Spring is playing a very good game of hide and seek, too good. Flurries and gray clouds give way to some shiny rays, but being outside–is still–not fun. Puffy winter clothes lay claim to the closet, instead of proper burial in the basement. This month, Sprinter measures our patience. It’s good to know that 2 sure signs of spring do exist: the beginning of baseball, and the presence of Peeps.
The beginning of baseball season is filled with hope and promise, from T-ball to major league baseball, which opens Sunday night, March 31, coincidentally on Easter. Twelve opening day games begin on April 1. Baseball appreciation and Cubs fanhood runs deep from my husband to my sons. Both boys have played since they were little. Now, Trevor plays shortstop, like his dad, and just bought a new bat and infield glove. But he also has returned the new mitt, fixed the broken one, and bought yet another glove. Sadly, eight of his varsity high school games have been canceled because of Sprinter. The team has not yet practiced on the field. Oh, to have the warmth of Florida and California…
Also, because of Sprinter, Grandpa and Trevor couldn’t enjoy the outdoors yesterday, so they stayed inside and looked at photos “back in the day.”
There were pictures of his WWII 8th Air Force bomber B-17 crew and photos of dad pheasant hunting at age 17 with his father. My mom read a magazine filled with beautiful images of Easter flowers. She read poems about Jesus out loud with expression.
After visiting Grandma and Grandpa it was time for batting cage practice for a $10 all-you-can-hit spring break special for 3 hours. Plus, Chicago Red Hots for $2 at the indoor cafe.
While we endure another day of Chicagoland Sprinter, Trevor’s brother, Austin, basks in the desert heat wearing a t-shirt, shorts, and sunglasses. He and my husband are cheering on the Cubs at 8 spring training games in Arizona. Pilgrimage to the Cactus League has always been on their bucket list. They are having a blast.
True harbingers of spring–baseball, and its culinary companion, the hot dog, are surely all-American. Another symbol of spring is the beady-eyed Peep. The inaudible chirping of this iconic edible is a shot gun start to a 5K. Let the stuffing of Easter baskets begin! America’s cue to indulge begins with the springtime marketing of marshmallows, and, perhaps, preserves America’s obsession with sugar.
There’s no doubt that rows of the squishy chicks peek out from aisles everywhere, and you love ’em or hate ’em. I find that fighting off this perky assault is not easy. I fell victim to the Peeps sugary cuteness. I plunked down money for it as I have for many years. I enjoy filling Easter baskets with candy and inspirational books for my loved ones. It is a family tradition.

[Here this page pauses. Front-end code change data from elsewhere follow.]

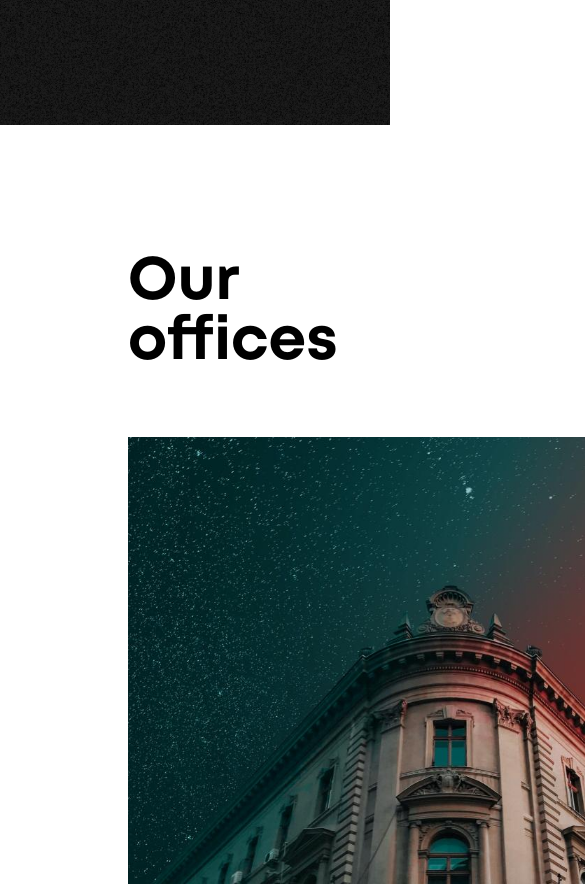
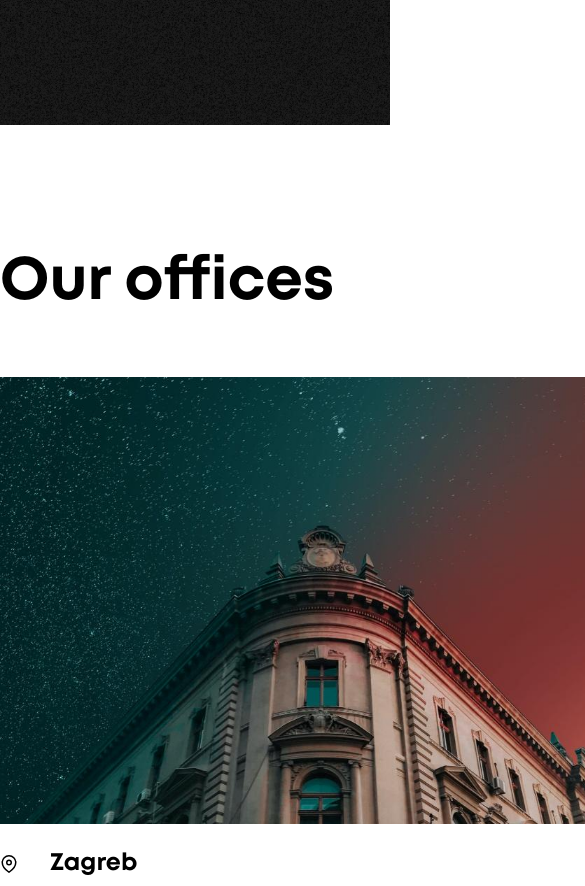
Before and after one commit to NNesta/cinnamon-agency-clone, a Next.js app: page / in a window 390 px wide. Shown: the part 9300-10186 px from the top of the page, 585 px wide, since content can reach past the window. Built offline with nearby package versions, Linux system fonts and the light colour scheme.

Commit message:
feat: reducing the width

```diff
--- a/components/OfficeSection.jsx
+++ b/components/OfficeSection.jsx
@@ -23,10 +23,10 @@ function OfficeSection() {
   const [scroll, setScroll] = useState(false);
   const clickHandler=()=>setScroll(!scroll)
   return (
-    <div className="w-full pl-32 py-32">
+    <div className="w-full lg:pl-32 py-32">
         <div className="flex flex-col gap-16 ">
           <h1 className="text-6xl font-mont-bold">Our offices</h1>
-      <div className={`mx-auto w-[1536px] relative duration-300 ease-in-out ${scroll?'-translate-x-[40%]':'translate-x-[0%]'}`}>
+      <div className={`mx-auto lg:w-[1536px] relative duration-300 ease-in-out ${scroll?'-translate-x-[40%]':'translate-x-[0%]'} overflow-scroll scrollbar-hide lg:overflow-visible`}>
           <div className="inline-flex gap-4">
             {/* <div className='absolute top-0 left-0 flex w-[400%] gap-8 snap-none'> */}
 
```
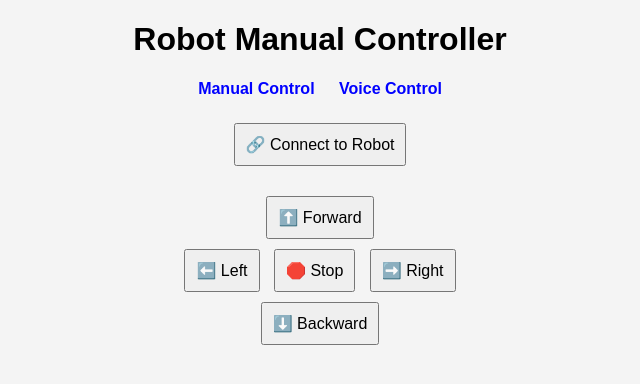
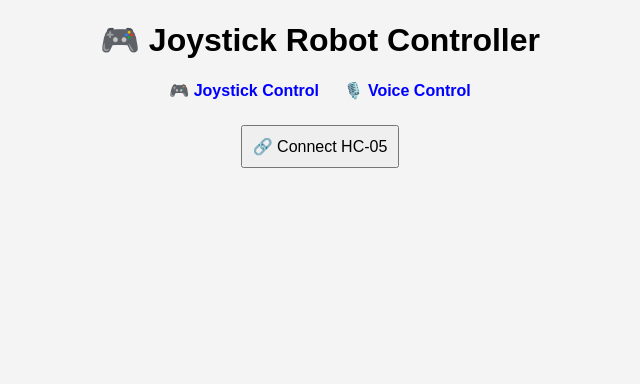
Before and after one commit to Enggmakes/enggmakes.github.io, a plain HTML site: page index.html in a window 1280 px wide. Shown: the whole page, without its empty margins (320-960 px from the left). Drawn offline with Linux system fonts and the light colour scheme.

Commit message:
Update index.html

```diff
--- a/index.html
+++ b/index.html
@@ -3,33 +3,28 @@
 <head>
     <meta charset="UTF-8">
     <meta name="viewport" content="width=device-width, initial-scale=1.0">
-    <title>Robot Control</title>
+    <title>Joystick Robot Controller</title>
     <link rel="stylesheet" href="style.css">
 </head>
 <body>
 
-    <h1>Robot Manual Controller</h1>
+    <h1>🎮 Joystick Robot Controller</h1>
 
     <!-- Navigation -->
     <nav>
-        <a href="index.html">Manual Control</a>
-        <a href="voice.html">Voice Control</a>
+        <a href="index.html">🎮 Joystick Control</a>
+        <a href="voice.html">🎙️ Voice Control</a>
     </nav>
 
     <!-- Bluetooth Connection -->
-    <button onclick="connectBluetooth()">🔗 Connect to Robot</button>
+    <button class="connect-btn" onclick="connectBluetooth()">🔗 Connect HC-05</button>
 
-    <!-- Manual Control Buttons -->
-    <div class="controls">
-        <button onclick="sendCommand('F')">⬆️ Forward</button>
-        <br>
-        <button onclick="sendCommand('L')">⬅️ Left</button>
-        <button onclick="sendCommand('S')">🛑 Stop</button>
-        <button onclick="sendCommand('R')">➡️ Right</button>
-        <br>
-        <button onclick="sendCommand('B')">⬇️ Backward</button>
+    <!-- Joystick Area -->
+    <div id="joystickContainer">
+        <div id="joystick"></div>
     </div>
 
+    <script src="https://cdnjs.cloudflare.com/ajax/libs/nipplejs/0.9.0/nipplejs.min.js"></script>
     <script src="script.js"></script>
 </body>
 </html>
```
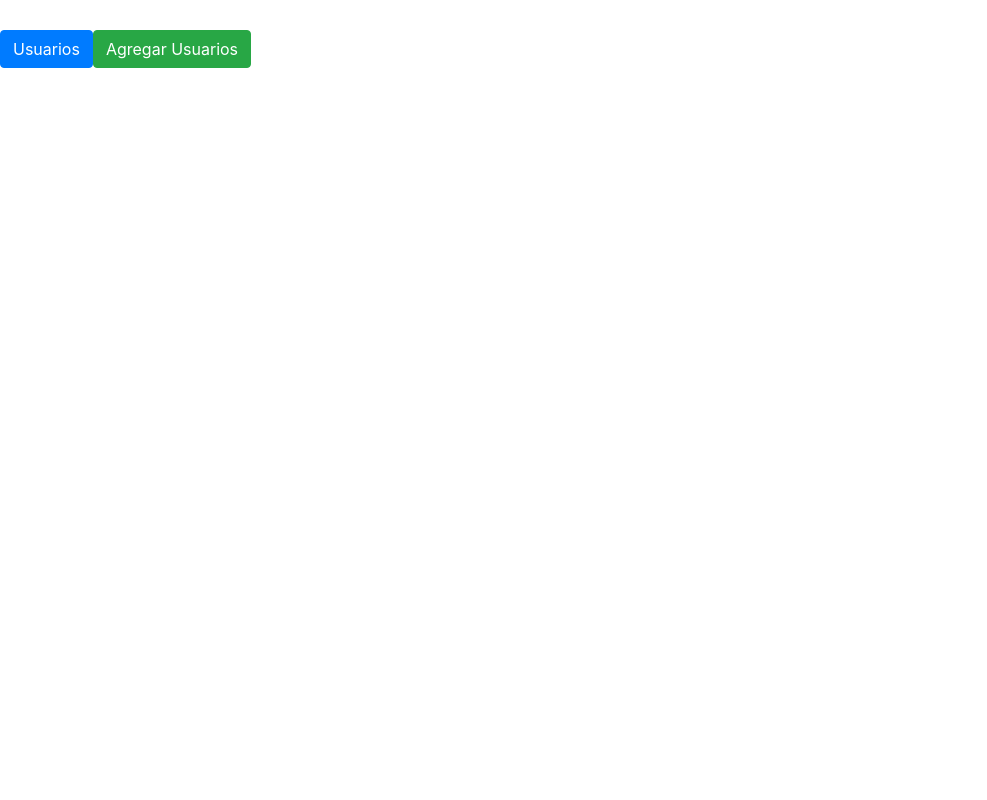
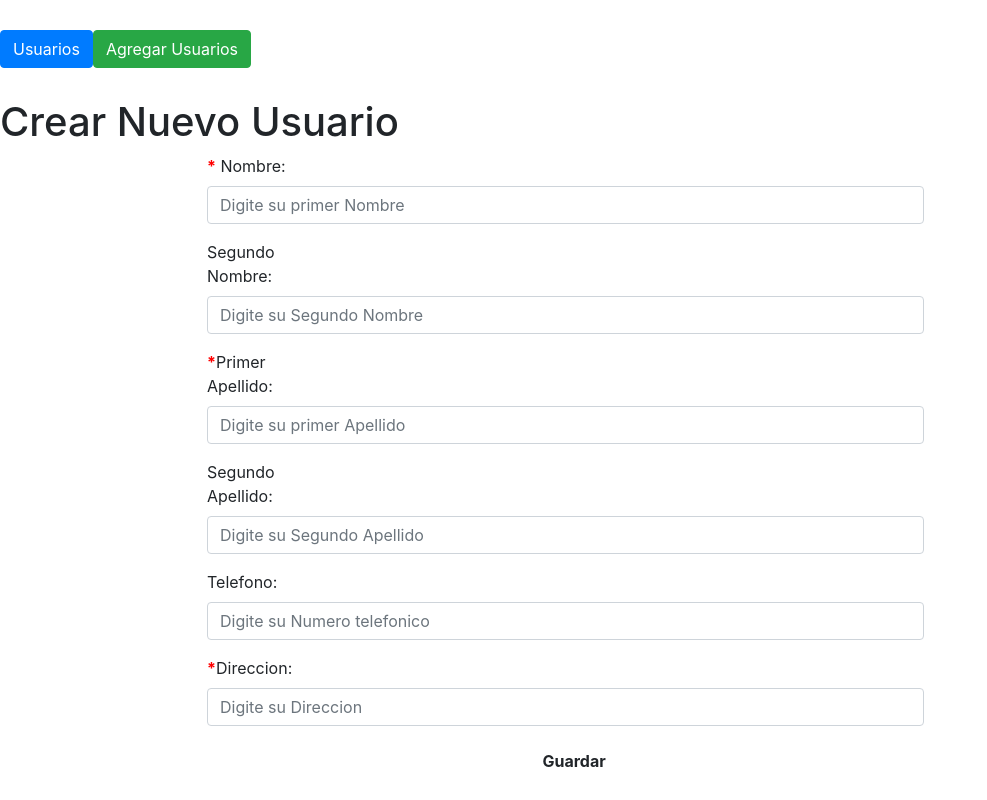
Before and after one commit to Dariodhr3/frontCarro, an Angular app: page /createUserComponent in a window 1280 px wide. Before the commit this address led to /. Shown: the whole page, without its empty margins (0-987 px from the left). Built offline with nearby package versions, Linux system fonts and the light colour scheme.

Commit message:
create user whit validation

```diff
--- a/src/app/app-routing.module.ts
+++ b/src/app/app-routing.module.ts
@@ -1,3 +1,4 @@
+import { CreateUserComponent } from './create-user/create-user.component';
 import { UserComponent } from './user/user.component';
 import { AppComponent } from './app.component';
 import { NgModule } from '@angular/core';
@@ -6,7 +7,8 @@ import { Routes, RouterModule } from '@angular/router';
 const routes: Routes = [
   {path:'', redirectTo:'/appComponent', pathMatch: 'full'},
   {path:'appComponent', component: AppComponent},
-  {path:'userComponent', component: UserComponent}
+  {path:'userComponent', component: UserComponent},
+  {path:'createUserComponent', component: CreateUserComponent},
 ];
 
 @NgModule({
--- a/src/app/app.component.html
+++ b/src/app/app.component.html
@@ -1,4 +1,4 @@
 <div class="clear"></div>
 <button type="button" [routerLink]="['/userComponent']" class="btn btn-primary">Usuarios</button>
-<button type="button" class="btn btn-success">Agregar Usuarios</button>
+<button type="button" [routerLink]="['/createUserComponent']"  class="btn btn-success">Agregar Usuarios</button>
 <router-outlet></router-outlet>
--- /dev/null
+++ b/src/app/create-user/create-user.component.css
@@ -0,0 +1,20 @@
+.clear{
+padding: 15px
+}
+
+.required{
+color: red;
+font-weight: bolder;
+}
+
+.main-form{
+margin: 0 auto;
+width: 70%;
+}
+.btn-save{
+
+    cursor: pointer;
+    font-weight: bold;
+   margin-left: 45%;
+
+}
--- /dev/null
+++ b/src/app/create-user/create-user.component.html
@@ -0,0 +1,56 @@
+<div class="clear"></div>
+<h1>Crear Nuevo Usuario</h1>
+
+
+
+<form class="form-horizontal main-form" >
+  <div *ngIf="!isValid" class="alert alert-danger" >
+    <strong>Oh snap!</strong> {{message}}.
+  </div>
+  <div class="form-group">
+<label class="control-label col-sm-2" for="firstName"><span class="required">*</span> Nombre:</label>
+<div class="col-sm-10">
+    <input type="text" class="form-control" name="firstName" id="firstName" [(ngModel)]="user.firstName" placeholder="Digite su primer Nombre">
+    </div>
+</div>
+
+<div class="form-group">
+  <label class="control-label col-sm-2" for="secondName">Segundo Nombre:</label>
+  <div class="col-sm-10">
+    <input type="text" class="form-control" name="secondName" id="secondName"  [(ngModel)]="user.secondName" placeholder="Digite su Segundo Nombre">
+  </div>
+</div>
+
+<div class="form-group">
+  <label class="control-label col-sm-2" for="firstSurname"><span class="required">*</span>Primer Apellido:</label>
+  <div class="col-sm-10">
+    <input type="text" class="form-control" name="firstSurname" id="firstSurname"  [(ngModel)]="user.firstSurname" placeholder="Digite su primer Apellido">
+  </div>
+   </div>
+  <div class="form-group">
+    <label class="control-label col-sm-2" for="secondSurname">Segundo Apellido:</label>
+    <div class="col-sm-10">
+      <input type="text" class="form-control" name="secondSurname" id="secondSurname" [(ngModel)]="user.secondSurname" placeholder="Digite su Segundo Apellido">
+    </div>
+     </div>
+    <div class="form-group">
+      <label class="control-label col-sm-2" for="phone" >Telefono:</label>
+      <div class="col-sm-10">
+        <input type="tel" class="form-control" name="phone" id="phone"  [(ngModel)]="user.phone" placeholder="Digite su Numero telefonico">
+      </div>
+       </div>
+  <div class="form-group">
+    <label class="control-label col-sm-2" for="address"><span class="required">*</span>Direccion:</label>
+    <div class="col-sm-10">
+      <input type="text" class="form-control" name="address" id="address" [(ngModel)]="user.address" placeholder="Digite su Direccion">
+    </div>
+  </div>
+
+
+  <div class="form-group">
+    <div class="col-sm-offset-2 col-sm-10">
+      <button type="submit" (click)="saveOrUpdate()" class="btn btn-default btn-save">Guardar</button>
+    </div>
+  </div>
+
+</form>
--- /dev/null
+++ b/src/app/create-user/create-user.component.ts
@@ -0,0 +1,50 @@
+import { ok } from './../model/httpstatus';
+import { CreateUserService } from './create-user.service';
+import { Component, OnInit } from '@angular/core';
+import { UserModel } from '../model/user.model';
+
+
+
+import { Router } from "@angular/router";
+
+
+@Component({
+  selector: 'app-create-user',
+  templateUrl: './create-user.component.html',
+  styleUrls: ['./create-user.component.css'],
+  providers:[CreateUserService]
+})
+export class CreateUserComponent implements OnInit {
+
+  private user: UserModel;
+  private isValid : Boolean=true;
+  private message: String=" ";
+
+  constructor(private createUserService: CreateUserService, private router: Router) {
+
+    this.user = new UserModel
+  }
+
+  ngOnInit() {
+  }
+
+  public saveOrUpdate(): void{
+this.isValid=this.createUserService.validate(this.user);
+
+if(this.isValid){
+this.createUserService.saveOrUpdate(this.user).subscribe(res=>{
+
+  if(res.responseCode== ok){
+this.router.navigate(['/userComponent']);
+  }
+  else{
+
+    this.message=res.message;
+    this.isValid=false;
+  }
+});
+}else{
+  this.message="Los campos con * son obligatorios";
+}
+  }
+}
--- /dev/null
+++ b/src/app/create-user/create-user.service.ts
@@ -0,0 +1,35 @@
+import { UserModel } from './../model/user.model';
+import { Injectable } from '@angular/core';
+import { Observable } from 'rxjs';
+import { RestResponse } from '../model/restResponse.model';
+import {HttpClient  } from "@angular/common/http";
+
+@Injectable({
+  providedIn: 'root'
+})
+export class CreateUserService {
+
+  constructor(private http:HttpClient) {
+
+  }
+public validate(user: UserModel): boolean{
+  let isValid = true;
+
+
+  if(!user.firstName){
+    isValid=false;
+  }
+
+  if(!user.firstSurname){
+    isValid=false;
+  }
+
+  if(!user.address){
+    isValid=false;
+  }
+  return isValid;
+}
+  public saveOrUpdate(user: UserModel): Observable<RestResponse>{
+return this.http.post<RestResponse>("http://localhost:8080/saveOrUpdate", JSON.stringify( user));
+  }
+}
--- /dev/null
+++ b/src/app/model/httpstatus.ts
@@ -0,0 +1,2 @@
+export const ok = 200;
+export const NOT_ACCEPTABLE = 406;
--- /dev/null
+++ b/src/app/model/restResponse.model.ts
@@ -0,0 +1,5 @@
+export class RestResponse{
+public responseCode: number;
+public message: String;
+
+}
```
Also changed, not shown: src/app/app.module.ts (+6 -2 lines), 2 other files (tests, documents, lock files or other folders).
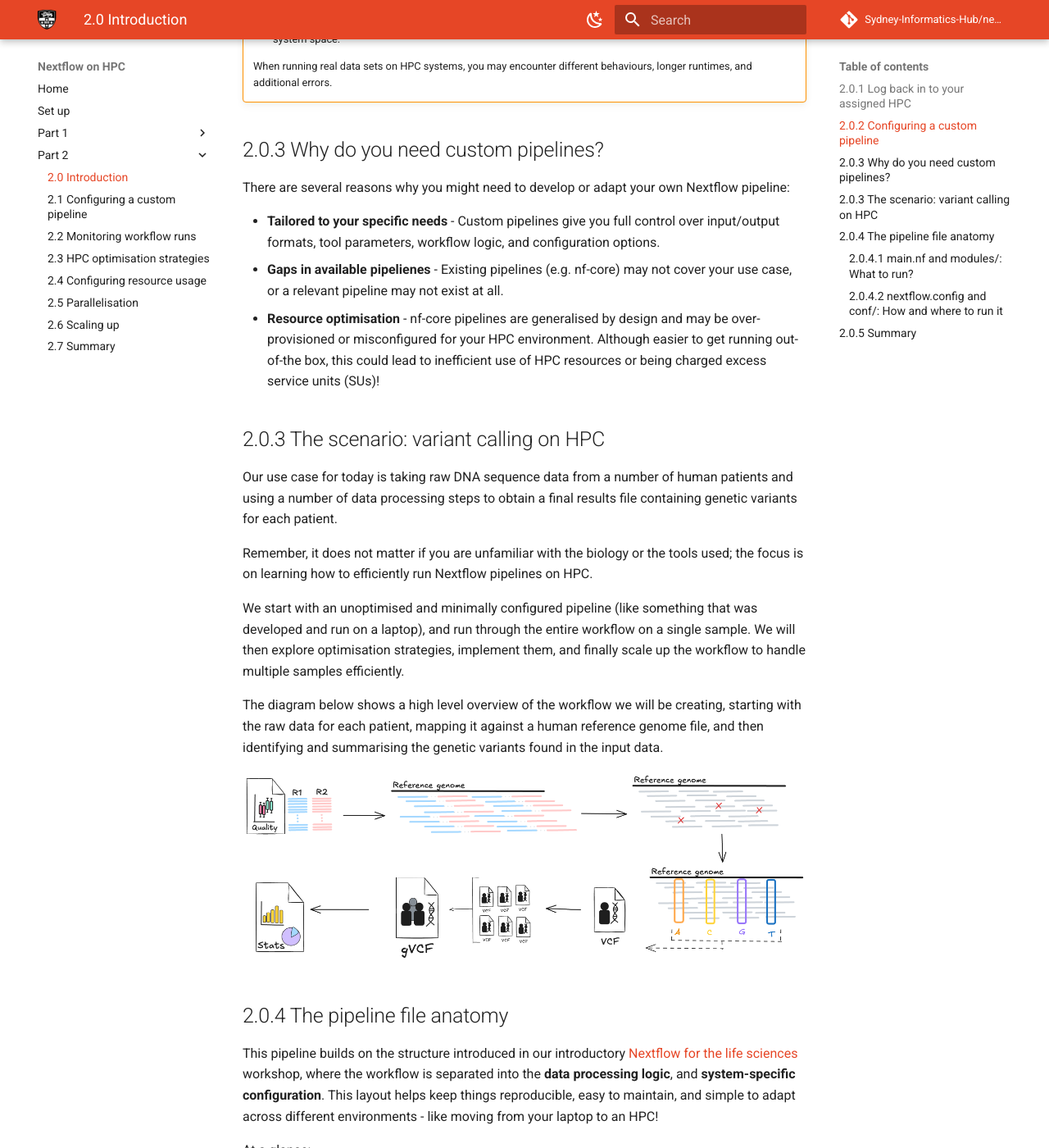
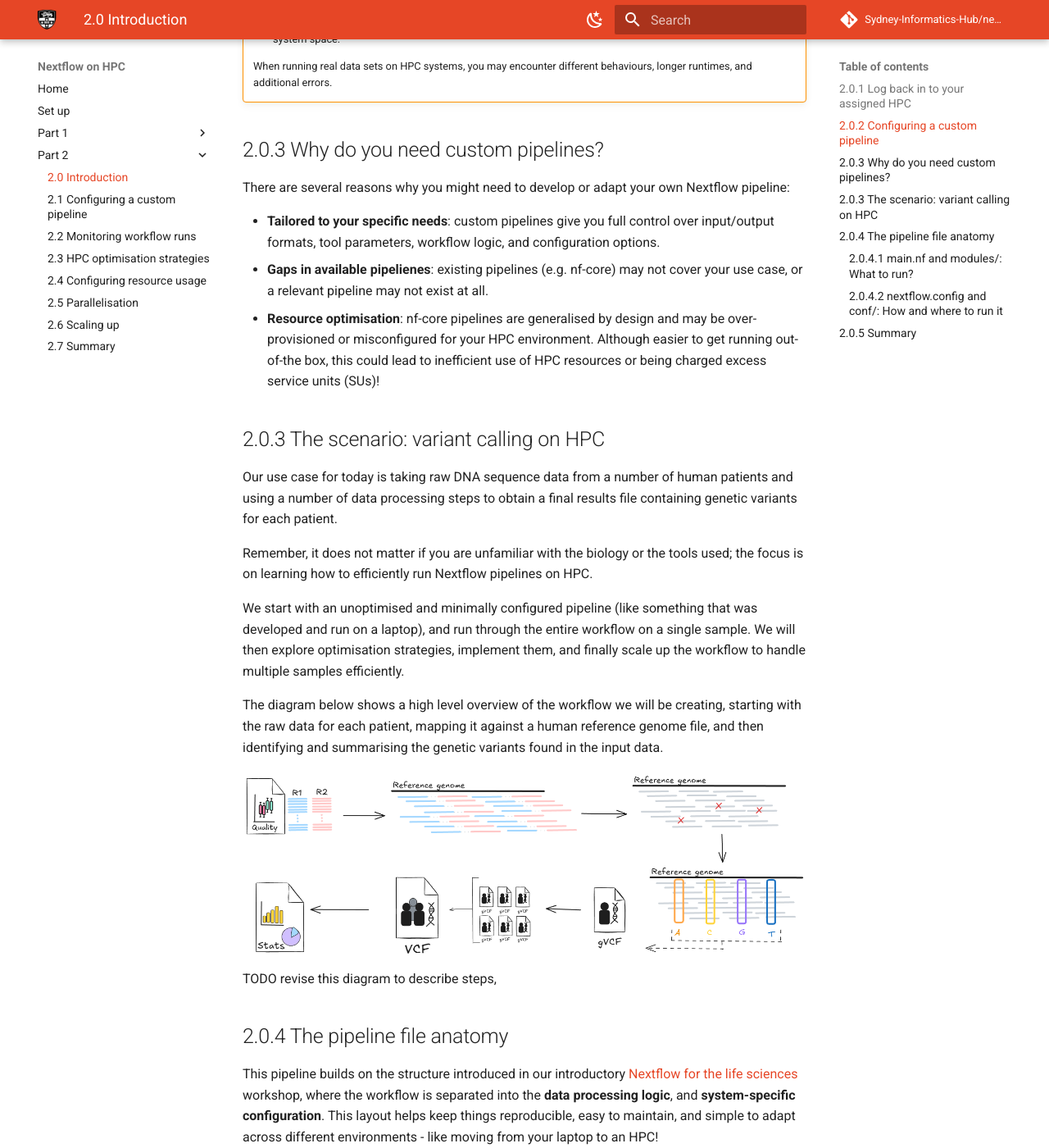
Before and after one commit to Sydney-Informatics-Hub/nextflow-hpc-workshop, an MkDocs documentation site: the page built from docs/part2/20_intro.md, in a window 1280 px wide and 1400 px high, scrolled down 1621 px. Shown: the whole window at 82% size. Built offline with MkDocs 1.6.1 and Material for MkDocs 9.7.7, drawn with Linux system fonts in a browser that asks for light colours; comment, search, counter and statistics services are not loaded.

Commit message:
2.0 replace 2.0.3 diagram with pt1 diagram

```diff
--- a/docs/part2/20_intro.md
+++ b/docs/part2/20_intro.md
@@ -71,9 +71,9 @@ Throughout this section, we’ll continue using the variant calling example to d
 There are several reasons why you might need to develop or adapt your own
 Nextflow pipeline:
 
-- **Tailored to your specific needs** - Custom pipelines give you full control over input/output formats, tool parameters, workflow logic, and configuration options.
-- **Gaps in available pipelienes** - Existing pipelines (e.g. nf-core) may not cover your use case, or a relevant pipeline may not exist at all.
-- **Resource optimisation** - nf-core pipelines are generalised by design and may be over-provisioned or misconfigured for your HPC environment. Although easier to get running out-of-the box, this could lead to inefficient use of HPC resources or being charged excess service units (SUs)!
+- **Tailored to your specific needs**: custom pipelines give you full control over input/output formats, tool parameters, workflow logic, and configuration options.
+- **Gaps in available pipelienes**: existing pipelines (e.g. nf-core) may not cover your use case, or a relevant pipeline may not exist at all.
+- **Resource optimisation**: nf-core pipelines are generalised by design and may be over-provisioned or misconfigured for your HPC environment. Although easier to get running out-of-the box, this could lead to inefficient use of HPC resources or being charged excess service units (SUs)!
 
 ## 2.0.3 The scenario: variant calling on HPC
 
@@ -85,7 +85,8 @@ We start with an unoptimised and minimally configured pipeline (like something t
 
 The diagram below shows a high level overview of the workflow we will be creating, starting with the raw data for each patient, mapping it against a human reference genome file, and then identifying and summarising the genetic variants found in the input data.
 
-![](figs/00_workflow_illustration.png)
+![](../part1/figs/00_workflow_illustration.png)
+TODO revise this diagram to describe steps,
 
 ## 2.0.4 The pipeline file anatomy
 
```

Now that Austin is 18, I was sure he didn’t need an Easter basket. He’ll have enough fun viewing the Grand Canyon. When I mentioned this, he stared back sheepishly, his blue eyes pleading with a gaze no mother could resist. (He really does want one.) And he will get one, just like he has every Easter for the last 17 years. And this year, Grandpa will get his favorite black jelly beans. (Yes, there is somebody who picks out the licorice ones.)
I look forward to Easter. It represents the fantastic significance of Christ rising from the tomb, my family’s deep appreciation of his ultimately sweet gift of grace and incredible love for us.
I look forward to spring, a blissful change from brutal winter. And all the fun with baskets brimming with chocolate bunnies, Peeps, and egg hunts? Joy-filled, sure, but secondary to me. Today’s cultural celebration of new beginnings results from fertility goddess worship in very ancient times. And the bunny story? I’ve read that it comes from the Pennsylvania Dutch settlers of the 1700s, who retold the tale of an egg-toting rabbit from their German ancestors. The two springtime celebrations have been combined into one for centuries.
What are you looking forward to this Sunday?